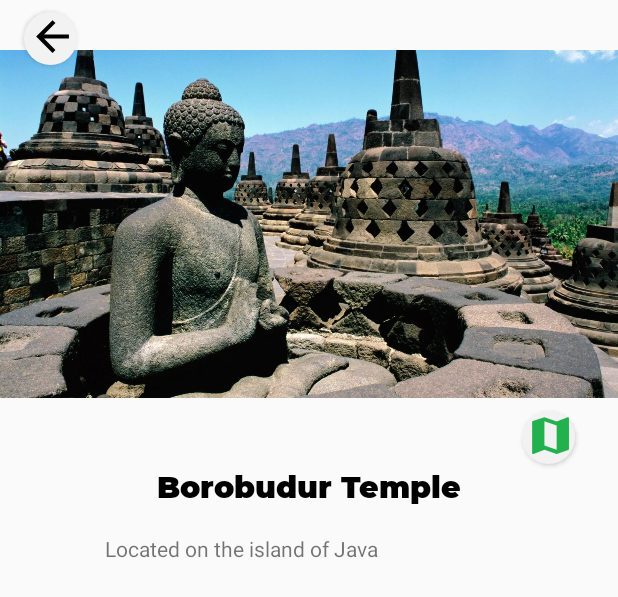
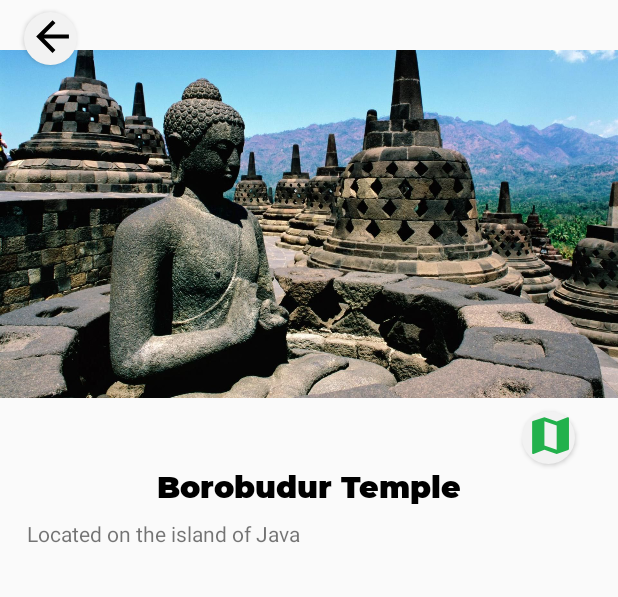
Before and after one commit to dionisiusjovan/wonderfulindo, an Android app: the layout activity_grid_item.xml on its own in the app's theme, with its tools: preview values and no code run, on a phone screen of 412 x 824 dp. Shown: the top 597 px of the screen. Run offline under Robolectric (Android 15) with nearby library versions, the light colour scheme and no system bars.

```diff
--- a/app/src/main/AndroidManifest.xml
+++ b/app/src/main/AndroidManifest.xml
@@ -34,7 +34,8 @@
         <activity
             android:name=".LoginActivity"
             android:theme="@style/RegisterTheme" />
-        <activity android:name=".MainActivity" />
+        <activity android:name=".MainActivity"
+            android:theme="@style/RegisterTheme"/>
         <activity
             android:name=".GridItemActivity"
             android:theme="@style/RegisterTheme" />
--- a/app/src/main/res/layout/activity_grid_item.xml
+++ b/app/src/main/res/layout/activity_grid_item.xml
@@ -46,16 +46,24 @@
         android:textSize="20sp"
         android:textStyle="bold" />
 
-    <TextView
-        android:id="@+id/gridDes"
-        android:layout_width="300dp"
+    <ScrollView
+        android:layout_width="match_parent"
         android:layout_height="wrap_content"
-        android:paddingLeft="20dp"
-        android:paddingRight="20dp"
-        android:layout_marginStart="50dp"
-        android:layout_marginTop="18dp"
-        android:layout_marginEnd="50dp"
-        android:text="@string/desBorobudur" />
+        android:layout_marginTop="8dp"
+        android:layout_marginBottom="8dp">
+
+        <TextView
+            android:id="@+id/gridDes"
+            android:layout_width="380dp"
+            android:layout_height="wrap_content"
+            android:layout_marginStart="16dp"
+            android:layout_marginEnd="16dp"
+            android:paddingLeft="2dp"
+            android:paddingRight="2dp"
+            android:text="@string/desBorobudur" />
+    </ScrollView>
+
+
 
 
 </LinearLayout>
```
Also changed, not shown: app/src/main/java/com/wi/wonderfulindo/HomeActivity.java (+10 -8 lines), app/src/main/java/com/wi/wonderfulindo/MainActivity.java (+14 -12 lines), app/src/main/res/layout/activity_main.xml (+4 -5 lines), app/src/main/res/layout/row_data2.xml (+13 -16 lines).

++++++++++++++++++++

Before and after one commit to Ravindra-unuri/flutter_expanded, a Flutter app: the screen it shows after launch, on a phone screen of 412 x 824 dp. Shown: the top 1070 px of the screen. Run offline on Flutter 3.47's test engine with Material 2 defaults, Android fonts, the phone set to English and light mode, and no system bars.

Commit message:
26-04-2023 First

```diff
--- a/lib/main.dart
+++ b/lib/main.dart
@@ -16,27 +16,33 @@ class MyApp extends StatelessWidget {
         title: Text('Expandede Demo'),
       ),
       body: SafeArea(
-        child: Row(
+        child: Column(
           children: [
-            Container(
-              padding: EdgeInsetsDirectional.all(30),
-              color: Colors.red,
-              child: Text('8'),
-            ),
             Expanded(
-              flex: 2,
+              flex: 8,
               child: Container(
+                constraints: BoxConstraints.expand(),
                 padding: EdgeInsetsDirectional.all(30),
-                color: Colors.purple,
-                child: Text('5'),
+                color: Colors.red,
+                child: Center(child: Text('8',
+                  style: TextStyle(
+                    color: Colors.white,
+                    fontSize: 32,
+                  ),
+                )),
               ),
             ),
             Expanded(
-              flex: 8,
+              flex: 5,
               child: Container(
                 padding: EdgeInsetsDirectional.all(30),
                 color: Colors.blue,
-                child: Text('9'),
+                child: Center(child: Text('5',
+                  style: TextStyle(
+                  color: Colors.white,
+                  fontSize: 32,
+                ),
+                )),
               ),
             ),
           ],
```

++++++++++++++++++++

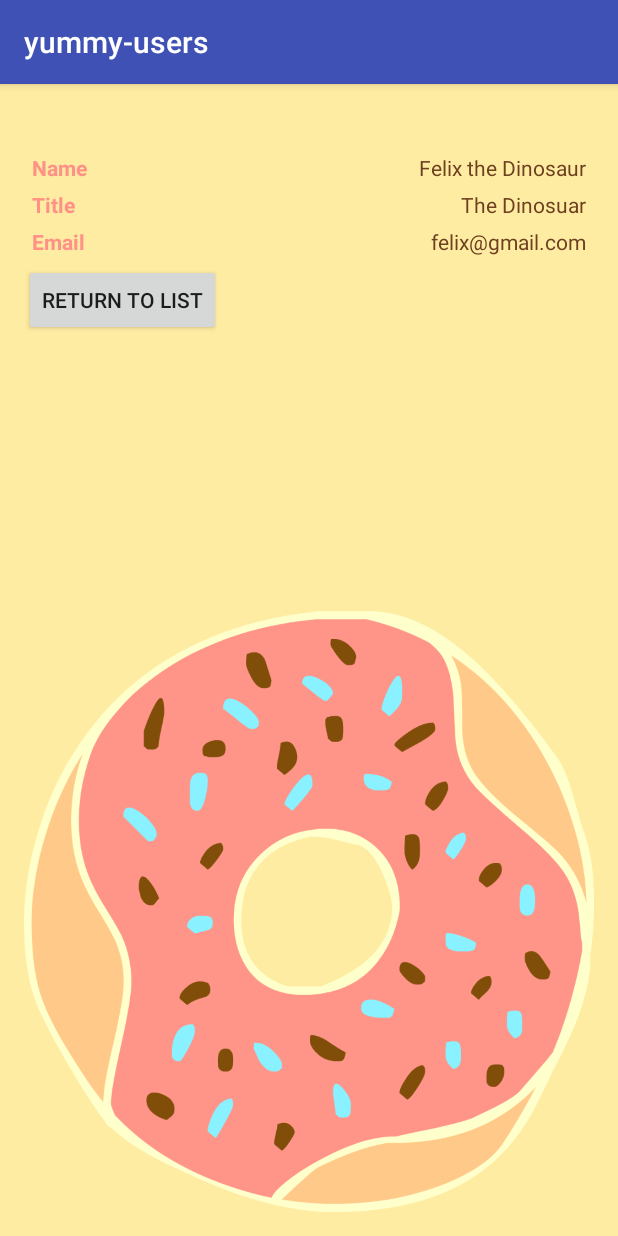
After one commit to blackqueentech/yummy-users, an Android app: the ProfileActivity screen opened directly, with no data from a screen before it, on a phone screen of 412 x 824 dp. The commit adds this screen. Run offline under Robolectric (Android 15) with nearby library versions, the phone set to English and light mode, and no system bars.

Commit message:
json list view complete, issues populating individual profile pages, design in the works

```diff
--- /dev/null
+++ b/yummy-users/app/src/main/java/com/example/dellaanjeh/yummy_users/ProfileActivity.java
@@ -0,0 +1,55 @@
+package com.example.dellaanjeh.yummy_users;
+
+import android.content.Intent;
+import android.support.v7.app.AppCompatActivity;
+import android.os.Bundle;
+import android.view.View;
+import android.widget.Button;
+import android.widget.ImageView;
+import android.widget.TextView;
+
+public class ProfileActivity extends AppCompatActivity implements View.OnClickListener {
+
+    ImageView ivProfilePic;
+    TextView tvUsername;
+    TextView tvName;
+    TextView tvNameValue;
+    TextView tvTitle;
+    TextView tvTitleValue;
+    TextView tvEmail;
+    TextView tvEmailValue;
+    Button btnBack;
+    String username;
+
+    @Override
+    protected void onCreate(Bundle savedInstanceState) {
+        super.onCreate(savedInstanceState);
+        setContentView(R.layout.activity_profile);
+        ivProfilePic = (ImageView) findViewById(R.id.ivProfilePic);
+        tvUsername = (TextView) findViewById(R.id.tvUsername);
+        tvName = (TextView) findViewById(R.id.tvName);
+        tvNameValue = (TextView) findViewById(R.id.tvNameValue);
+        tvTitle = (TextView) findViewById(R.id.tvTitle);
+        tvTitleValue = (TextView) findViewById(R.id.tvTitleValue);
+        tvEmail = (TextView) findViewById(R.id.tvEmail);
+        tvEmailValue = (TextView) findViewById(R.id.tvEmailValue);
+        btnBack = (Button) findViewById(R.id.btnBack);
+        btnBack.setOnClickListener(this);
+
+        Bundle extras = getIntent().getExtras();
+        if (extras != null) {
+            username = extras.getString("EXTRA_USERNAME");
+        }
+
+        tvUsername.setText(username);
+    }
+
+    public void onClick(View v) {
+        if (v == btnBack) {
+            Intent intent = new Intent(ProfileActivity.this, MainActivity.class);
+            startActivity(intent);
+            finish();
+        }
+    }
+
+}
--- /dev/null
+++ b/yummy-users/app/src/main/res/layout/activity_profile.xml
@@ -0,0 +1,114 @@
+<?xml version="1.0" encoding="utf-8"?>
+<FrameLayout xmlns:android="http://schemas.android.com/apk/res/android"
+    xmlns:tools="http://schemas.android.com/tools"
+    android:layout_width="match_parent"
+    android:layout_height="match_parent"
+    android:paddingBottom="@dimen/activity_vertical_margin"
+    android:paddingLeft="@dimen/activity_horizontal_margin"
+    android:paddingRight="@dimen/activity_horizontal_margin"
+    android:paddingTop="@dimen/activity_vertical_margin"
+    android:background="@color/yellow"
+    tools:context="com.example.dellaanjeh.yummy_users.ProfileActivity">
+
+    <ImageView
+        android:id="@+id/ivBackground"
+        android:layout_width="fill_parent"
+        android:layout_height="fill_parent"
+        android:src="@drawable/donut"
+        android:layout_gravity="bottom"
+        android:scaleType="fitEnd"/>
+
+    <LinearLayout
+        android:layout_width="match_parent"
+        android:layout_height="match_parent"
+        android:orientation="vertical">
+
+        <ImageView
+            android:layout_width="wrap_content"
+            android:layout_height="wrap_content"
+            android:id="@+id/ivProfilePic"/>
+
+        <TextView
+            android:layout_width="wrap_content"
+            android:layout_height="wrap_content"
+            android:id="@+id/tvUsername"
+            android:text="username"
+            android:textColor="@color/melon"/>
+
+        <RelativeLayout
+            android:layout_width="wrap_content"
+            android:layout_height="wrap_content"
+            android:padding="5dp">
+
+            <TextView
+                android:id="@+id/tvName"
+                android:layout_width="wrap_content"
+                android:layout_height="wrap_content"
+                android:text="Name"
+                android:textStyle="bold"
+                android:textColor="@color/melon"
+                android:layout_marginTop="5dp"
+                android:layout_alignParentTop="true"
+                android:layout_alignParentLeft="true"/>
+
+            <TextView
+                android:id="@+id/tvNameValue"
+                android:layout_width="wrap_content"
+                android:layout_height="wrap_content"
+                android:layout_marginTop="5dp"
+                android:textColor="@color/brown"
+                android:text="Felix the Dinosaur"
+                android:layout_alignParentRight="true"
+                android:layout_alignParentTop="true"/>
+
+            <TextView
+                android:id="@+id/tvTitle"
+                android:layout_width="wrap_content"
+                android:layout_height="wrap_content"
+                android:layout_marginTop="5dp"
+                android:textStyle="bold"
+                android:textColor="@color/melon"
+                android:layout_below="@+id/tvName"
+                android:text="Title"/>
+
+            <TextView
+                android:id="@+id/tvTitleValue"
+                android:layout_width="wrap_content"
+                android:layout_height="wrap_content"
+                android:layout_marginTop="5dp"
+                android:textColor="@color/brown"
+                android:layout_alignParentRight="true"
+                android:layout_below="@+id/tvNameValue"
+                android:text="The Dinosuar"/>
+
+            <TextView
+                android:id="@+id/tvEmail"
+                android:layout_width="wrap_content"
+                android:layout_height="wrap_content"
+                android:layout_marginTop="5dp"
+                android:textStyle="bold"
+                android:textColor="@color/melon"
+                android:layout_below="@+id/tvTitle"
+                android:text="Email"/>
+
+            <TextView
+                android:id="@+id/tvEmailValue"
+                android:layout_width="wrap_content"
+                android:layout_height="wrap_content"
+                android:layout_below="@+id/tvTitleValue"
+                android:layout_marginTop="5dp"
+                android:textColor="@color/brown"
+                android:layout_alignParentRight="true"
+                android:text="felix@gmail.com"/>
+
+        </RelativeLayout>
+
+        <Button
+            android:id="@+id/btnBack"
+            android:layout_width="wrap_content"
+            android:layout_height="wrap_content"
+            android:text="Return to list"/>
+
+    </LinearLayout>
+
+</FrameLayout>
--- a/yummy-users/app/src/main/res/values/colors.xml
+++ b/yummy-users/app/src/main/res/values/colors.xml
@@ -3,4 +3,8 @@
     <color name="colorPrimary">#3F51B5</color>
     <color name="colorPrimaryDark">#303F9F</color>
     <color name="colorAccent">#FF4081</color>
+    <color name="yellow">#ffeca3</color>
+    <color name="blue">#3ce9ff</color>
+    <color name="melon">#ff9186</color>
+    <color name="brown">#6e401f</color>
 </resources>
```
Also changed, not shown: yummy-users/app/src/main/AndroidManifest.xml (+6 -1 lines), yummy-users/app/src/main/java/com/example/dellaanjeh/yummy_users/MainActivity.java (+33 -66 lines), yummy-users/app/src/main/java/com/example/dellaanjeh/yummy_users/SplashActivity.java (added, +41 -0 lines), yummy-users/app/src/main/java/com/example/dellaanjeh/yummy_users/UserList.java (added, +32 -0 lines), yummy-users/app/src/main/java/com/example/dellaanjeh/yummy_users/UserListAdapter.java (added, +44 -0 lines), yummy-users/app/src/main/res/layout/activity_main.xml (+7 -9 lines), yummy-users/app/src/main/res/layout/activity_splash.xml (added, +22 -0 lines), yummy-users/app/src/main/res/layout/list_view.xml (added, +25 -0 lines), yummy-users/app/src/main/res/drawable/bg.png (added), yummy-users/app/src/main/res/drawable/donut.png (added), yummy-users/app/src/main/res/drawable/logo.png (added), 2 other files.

++++++++++++++++++++

Exactly how many lines of the material contain the word "schemas"? Write the number alone.

## [Answer for the task]
2